THE PROBLEM =>
Each record must be printed again exactly as it appears.

(Detected change data)
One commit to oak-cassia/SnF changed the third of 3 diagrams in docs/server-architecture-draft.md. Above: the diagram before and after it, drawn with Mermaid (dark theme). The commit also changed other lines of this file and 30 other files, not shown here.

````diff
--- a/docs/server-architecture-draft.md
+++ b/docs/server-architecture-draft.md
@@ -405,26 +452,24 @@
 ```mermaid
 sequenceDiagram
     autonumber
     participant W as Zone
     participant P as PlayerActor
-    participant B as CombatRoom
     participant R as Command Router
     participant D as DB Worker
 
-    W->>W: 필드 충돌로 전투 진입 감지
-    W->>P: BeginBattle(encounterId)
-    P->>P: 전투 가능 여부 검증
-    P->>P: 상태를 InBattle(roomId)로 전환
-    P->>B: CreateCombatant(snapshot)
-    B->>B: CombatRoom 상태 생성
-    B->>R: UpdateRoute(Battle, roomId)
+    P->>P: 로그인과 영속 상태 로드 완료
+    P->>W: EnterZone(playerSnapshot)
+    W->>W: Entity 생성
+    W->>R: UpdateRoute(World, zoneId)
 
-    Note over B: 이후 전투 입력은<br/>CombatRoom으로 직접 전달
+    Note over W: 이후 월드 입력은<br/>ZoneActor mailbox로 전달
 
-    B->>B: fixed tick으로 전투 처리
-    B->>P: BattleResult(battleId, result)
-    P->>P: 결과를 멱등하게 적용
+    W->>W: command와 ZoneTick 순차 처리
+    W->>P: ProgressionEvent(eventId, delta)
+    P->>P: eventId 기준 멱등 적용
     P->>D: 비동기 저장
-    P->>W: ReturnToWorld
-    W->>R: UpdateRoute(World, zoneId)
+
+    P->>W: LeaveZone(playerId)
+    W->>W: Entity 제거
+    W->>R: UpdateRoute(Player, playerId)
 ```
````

ANSWER =>
One commit to oak-cassia/SnF changed the third of 3 diagrams in docs/server-architecture-draft.md. Above: the diagram before and after it, drawn with Mermaid (dark theme). The commit also changed other lines of this file and 30 other files, not shown here.

````diff
--- a/docs/server-architecture-draft.md
+++ b/docs/server-architecture-draft.md
@@ -405,26 +452,24 @@
 ```mermaid
 sequenceDiagram
     autonumber
     participant W as Zone
     participant P as PlayerActor
-    participant B as CombatRoom
     participant R as Command Router
     participant D as DB Worker
 
-    W->>W: 필드 충돌로 전투 진입 감지
-    W->>P: BeginBattle(encounterId)
-    P->>P: 전투 가능 여부 검증
-    P->>P: 상태를 InBattle(roomId)로 전환
-    P->>B: CreateCombatant(snapshot)
-    B->>B: CombatRoom 상태 생성
-    B->>R: UpdateRoute(Battle, roomId)
+    P->>P: 로그인과 영속 상태 로드 완료
+    P->>W: EnterZone(playerSnapshot)
+    W->>W: Entity 생성
+    W->>R: UpdateRoute(World, zoneId)
 
-    Note over B: 이후 전투 입력은<br/>CombatRoom으로 직접 전달
+    Note over W: 이후 월드 입력은<br/>ZoneActor mailbox로 전달
 
-    B->>B: fixed tick으로 전투 처리
-    B->>P: BattleResult(battleId, result)
-    P->>P: 결과를 멱등하게 적용
+    W->>W: command와 ZoneTick 순차 처리
+    W->>P: ProgressionEvent(eventId, delta)
+    P->>P: eventId 기준 멱등 적용
     P->>D: 비동기 저장
-    P->>W: ReturnToWorld
-    W->>R: UpdateRoute(World, zoneId)
+
+    P->>W: LeaveZone(playerId)
+    W->>W: Entity 제거
+    W->>R: UpdateRoute(Player, playerId)
 ```
````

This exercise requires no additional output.